* **THE TASK**:
Find all the lines in the material below with the word "index", and copy them.

* **TASK DATA**:
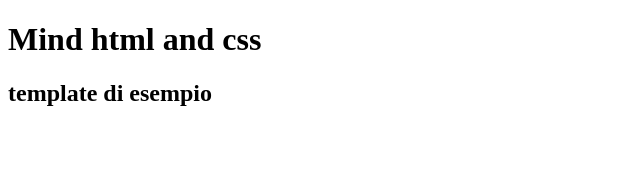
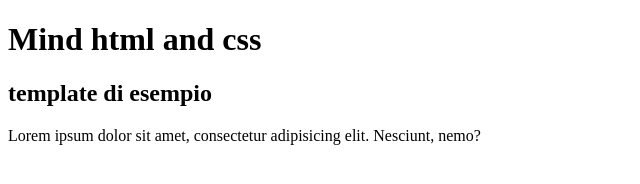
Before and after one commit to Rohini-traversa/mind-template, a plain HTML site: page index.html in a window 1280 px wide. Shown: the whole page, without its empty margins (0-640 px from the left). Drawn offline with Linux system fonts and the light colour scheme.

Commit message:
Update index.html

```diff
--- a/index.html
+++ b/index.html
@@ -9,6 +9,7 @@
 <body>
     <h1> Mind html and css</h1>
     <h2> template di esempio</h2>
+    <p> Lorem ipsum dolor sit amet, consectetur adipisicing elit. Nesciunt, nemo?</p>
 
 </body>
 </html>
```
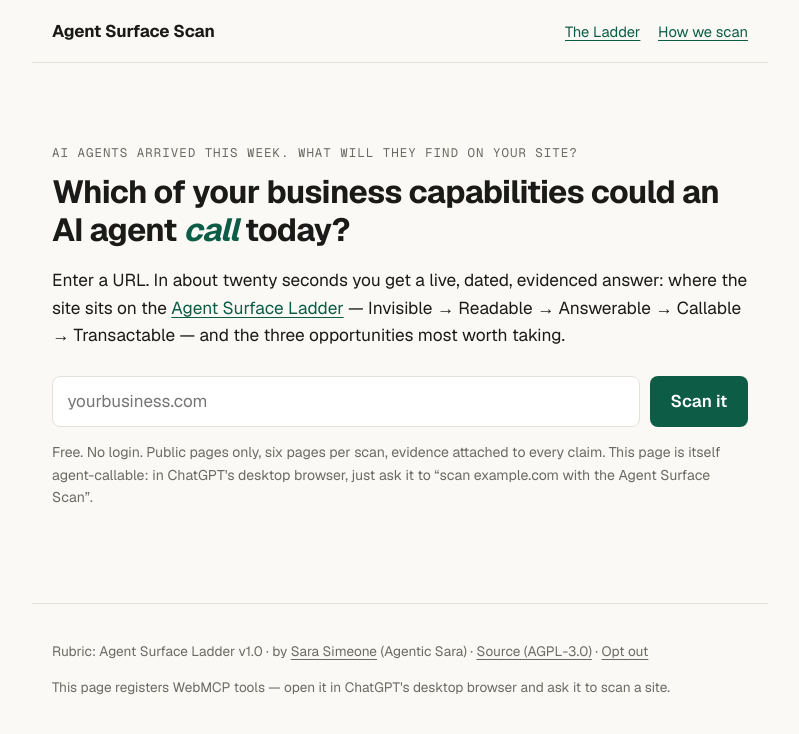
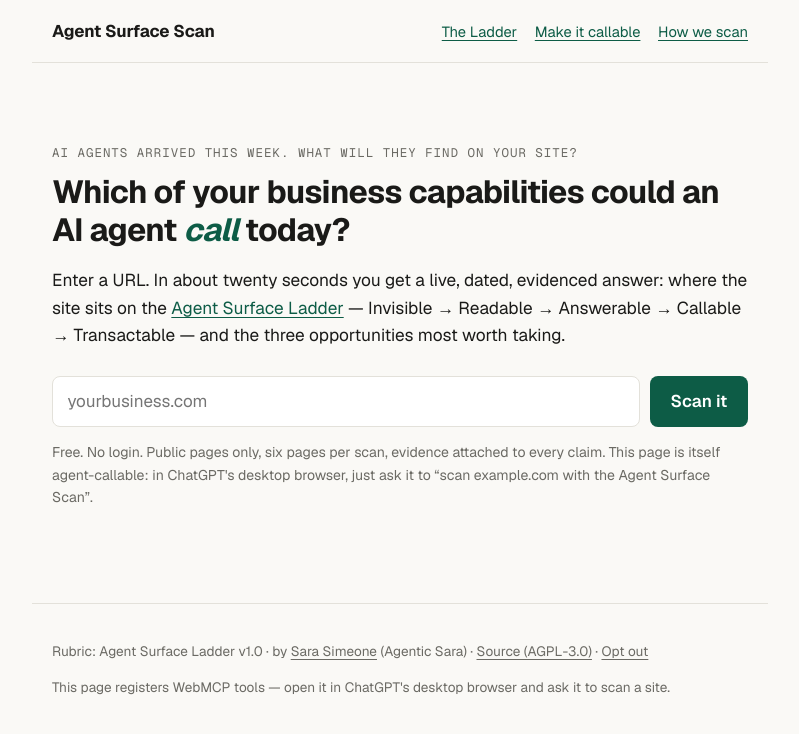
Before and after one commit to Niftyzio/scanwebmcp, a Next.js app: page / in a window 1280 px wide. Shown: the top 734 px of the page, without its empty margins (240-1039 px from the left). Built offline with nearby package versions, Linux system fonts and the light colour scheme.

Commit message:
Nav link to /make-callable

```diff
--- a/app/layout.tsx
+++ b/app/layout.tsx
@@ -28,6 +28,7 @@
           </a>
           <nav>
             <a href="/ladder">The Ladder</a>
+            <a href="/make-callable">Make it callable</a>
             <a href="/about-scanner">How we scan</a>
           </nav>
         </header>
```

* **WRITTEN SOLUTION**:
Before and after one commit to Rohini-traversa/mind-template, a plain HTML site: page index.html in a window 1280 px wide. Shown: the whole page, without its empty margins (0-640 px from the left). Drawn offline with Linux system fonts and the light colour scheme.
Update index.html
--- a/index.html
+++ b/index.html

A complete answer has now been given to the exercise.